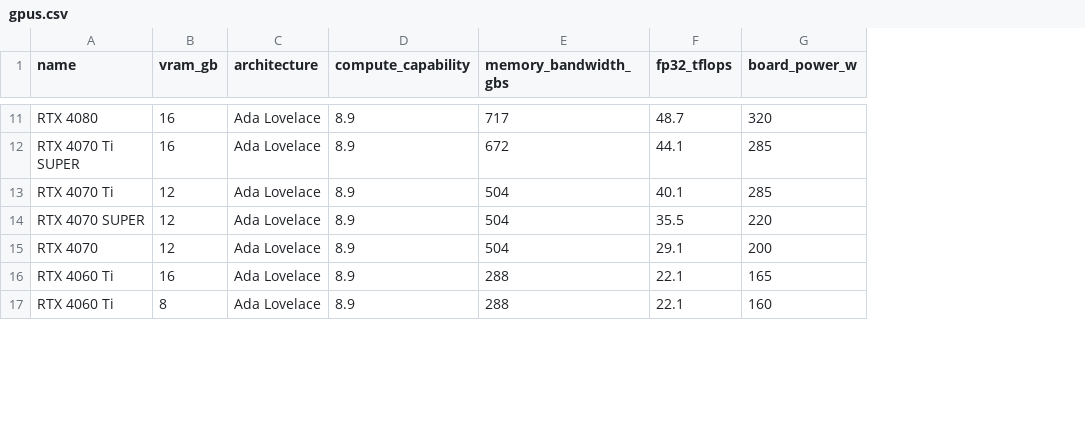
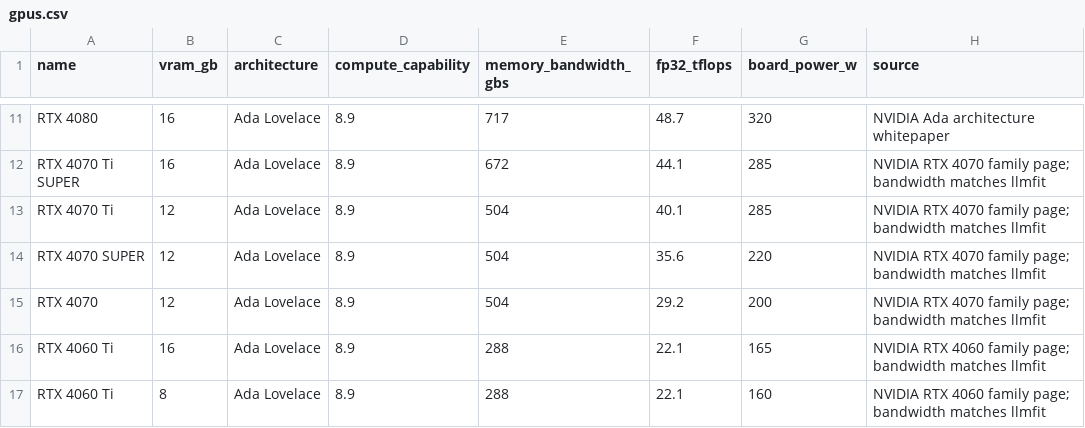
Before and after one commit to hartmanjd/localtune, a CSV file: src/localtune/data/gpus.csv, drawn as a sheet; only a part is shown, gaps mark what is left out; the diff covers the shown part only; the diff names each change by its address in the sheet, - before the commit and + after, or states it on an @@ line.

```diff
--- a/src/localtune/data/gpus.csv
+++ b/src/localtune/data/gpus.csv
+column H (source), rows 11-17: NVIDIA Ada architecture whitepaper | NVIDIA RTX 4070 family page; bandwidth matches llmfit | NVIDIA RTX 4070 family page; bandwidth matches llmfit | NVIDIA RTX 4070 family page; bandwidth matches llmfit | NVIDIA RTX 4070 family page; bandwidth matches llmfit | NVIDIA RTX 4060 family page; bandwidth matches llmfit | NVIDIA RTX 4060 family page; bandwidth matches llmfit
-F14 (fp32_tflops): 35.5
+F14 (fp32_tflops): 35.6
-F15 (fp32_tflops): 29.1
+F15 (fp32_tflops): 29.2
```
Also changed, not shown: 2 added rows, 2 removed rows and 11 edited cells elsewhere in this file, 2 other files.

################

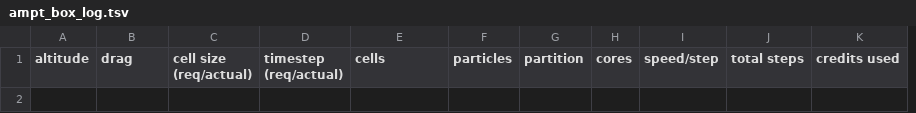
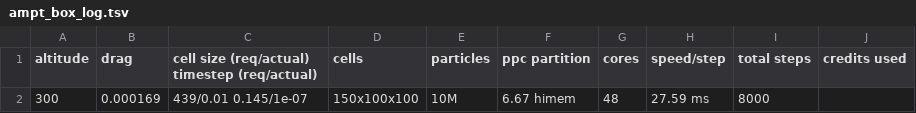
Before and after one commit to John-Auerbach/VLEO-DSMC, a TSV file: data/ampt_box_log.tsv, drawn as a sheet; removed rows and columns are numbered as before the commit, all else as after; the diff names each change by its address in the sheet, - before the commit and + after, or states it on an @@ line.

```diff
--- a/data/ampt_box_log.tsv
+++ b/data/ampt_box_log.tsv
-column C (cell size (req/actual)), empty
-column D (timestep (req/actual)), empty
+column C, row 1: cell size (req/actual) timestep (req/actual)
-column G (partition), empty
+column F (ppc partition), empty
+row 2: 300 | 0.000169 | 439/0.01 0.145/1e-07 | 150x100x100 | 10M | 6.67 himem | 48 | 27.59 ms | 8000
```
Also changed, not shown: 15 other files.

################

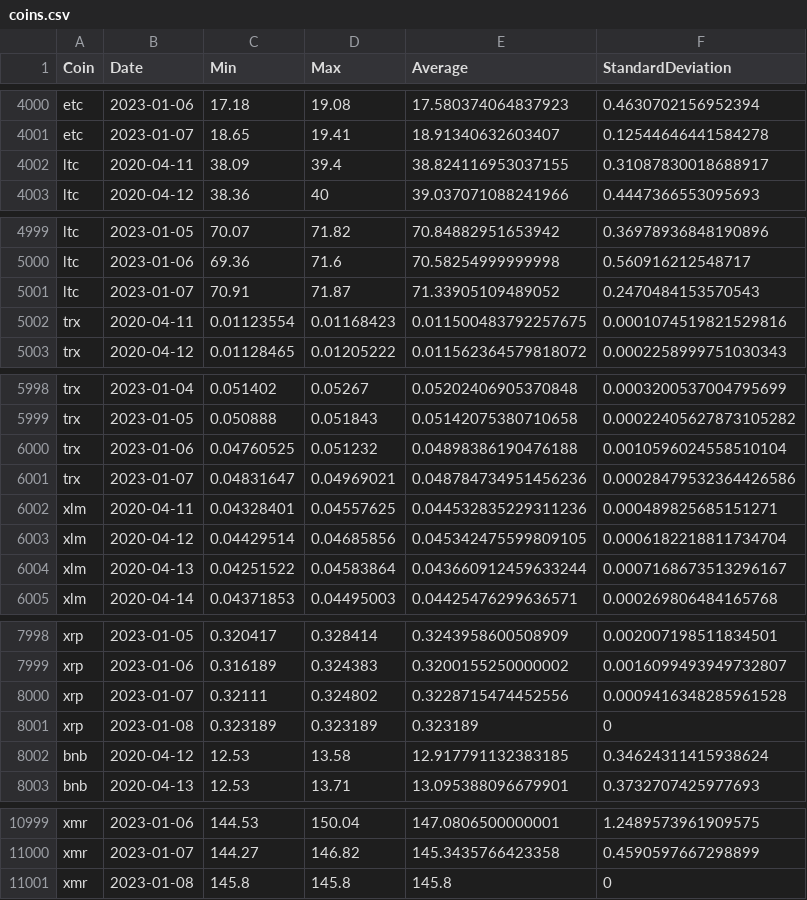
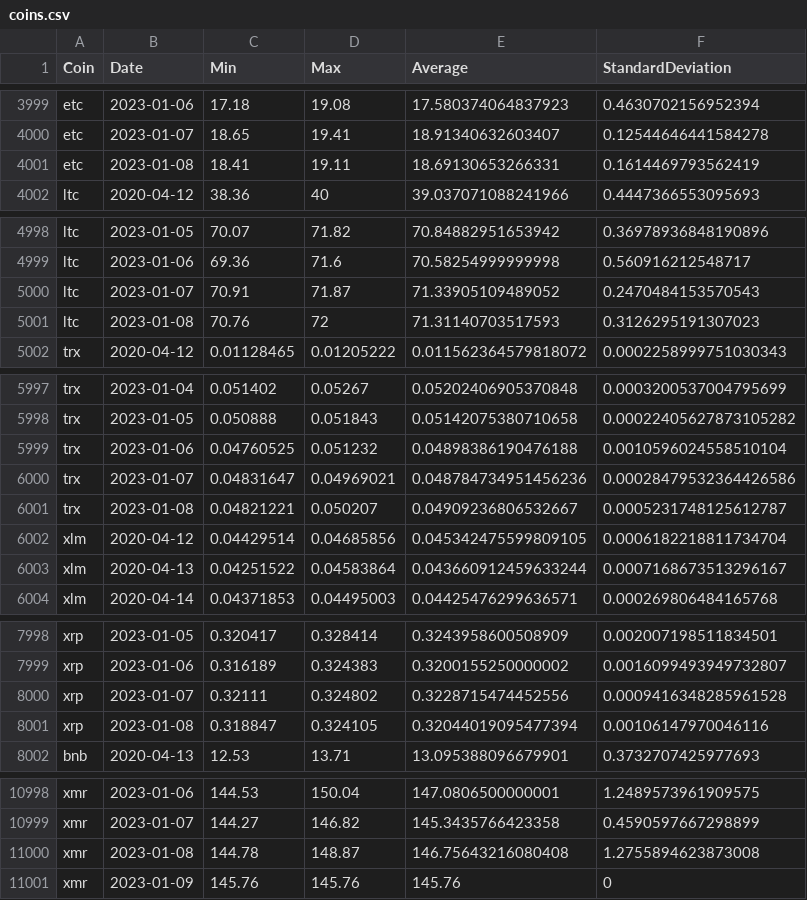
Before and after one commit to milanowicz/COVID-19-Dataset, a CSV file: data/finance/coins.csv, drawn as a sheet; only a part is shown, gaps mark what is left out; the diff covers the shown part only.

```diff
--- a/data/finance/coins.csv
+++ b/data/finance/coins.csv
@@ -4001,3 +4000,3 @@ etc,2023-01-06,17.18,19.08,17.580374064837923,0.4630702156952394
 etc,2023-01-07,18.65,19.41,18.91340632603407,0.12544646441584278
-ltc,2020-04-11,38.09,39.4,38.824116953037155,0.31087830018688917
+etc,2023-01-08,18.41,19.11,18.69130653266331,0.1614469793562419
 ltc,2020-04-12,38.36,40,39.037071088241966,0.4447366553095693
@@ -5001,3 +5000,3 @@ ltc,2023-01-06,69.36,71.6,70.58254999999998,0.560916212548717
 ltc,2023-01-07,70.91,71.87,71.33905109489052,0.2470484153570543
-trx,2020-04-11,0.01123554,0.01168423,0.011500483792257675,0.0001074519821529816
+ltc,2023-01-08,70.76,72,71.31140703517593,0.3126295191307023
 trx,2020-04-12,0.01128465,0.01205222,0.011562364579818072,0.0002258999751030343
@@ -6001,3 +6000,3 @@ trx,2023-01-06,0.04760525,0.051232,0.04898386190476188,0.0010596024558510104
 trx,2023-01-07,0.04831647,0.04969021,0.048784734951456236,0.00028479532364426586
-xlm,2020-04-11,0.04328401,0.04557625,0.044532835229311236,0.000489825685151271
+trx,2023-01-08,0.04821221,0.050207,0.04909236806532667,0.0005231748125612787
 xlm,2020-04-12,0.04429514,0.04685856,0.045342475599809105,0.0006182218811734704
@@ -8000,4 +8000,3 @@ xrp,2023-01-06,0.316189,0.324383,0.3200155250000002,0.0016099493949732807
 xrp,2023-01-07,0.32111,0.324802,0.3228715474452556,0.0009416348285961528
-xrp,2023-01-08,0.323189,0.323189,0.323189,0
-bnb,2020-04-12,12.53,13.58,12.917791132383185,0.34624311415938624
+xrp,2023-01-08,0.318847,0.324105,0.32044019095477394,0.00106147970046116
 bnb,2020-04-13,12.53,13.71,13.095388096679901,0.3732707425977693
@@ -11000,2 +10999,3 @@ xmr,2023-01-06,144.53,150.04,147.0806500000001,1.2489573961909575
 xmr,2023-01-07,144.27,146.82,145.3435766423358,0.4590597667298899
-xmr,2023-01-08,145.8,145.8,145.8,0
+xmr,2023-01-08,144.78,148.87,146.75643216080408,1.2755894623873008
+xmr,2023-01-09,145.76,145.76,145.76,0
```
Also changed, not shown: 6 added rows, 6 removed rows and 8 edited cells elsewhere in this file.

################

Description of the task =>
Your answer should consist of copies of the lines above that include the string "empty".

Task solution =>
-column C (cell size (req/actual)), empty
-column D (timestep (req/actual)), empty
-column G (partition), empty
+column F (ppc partition), empty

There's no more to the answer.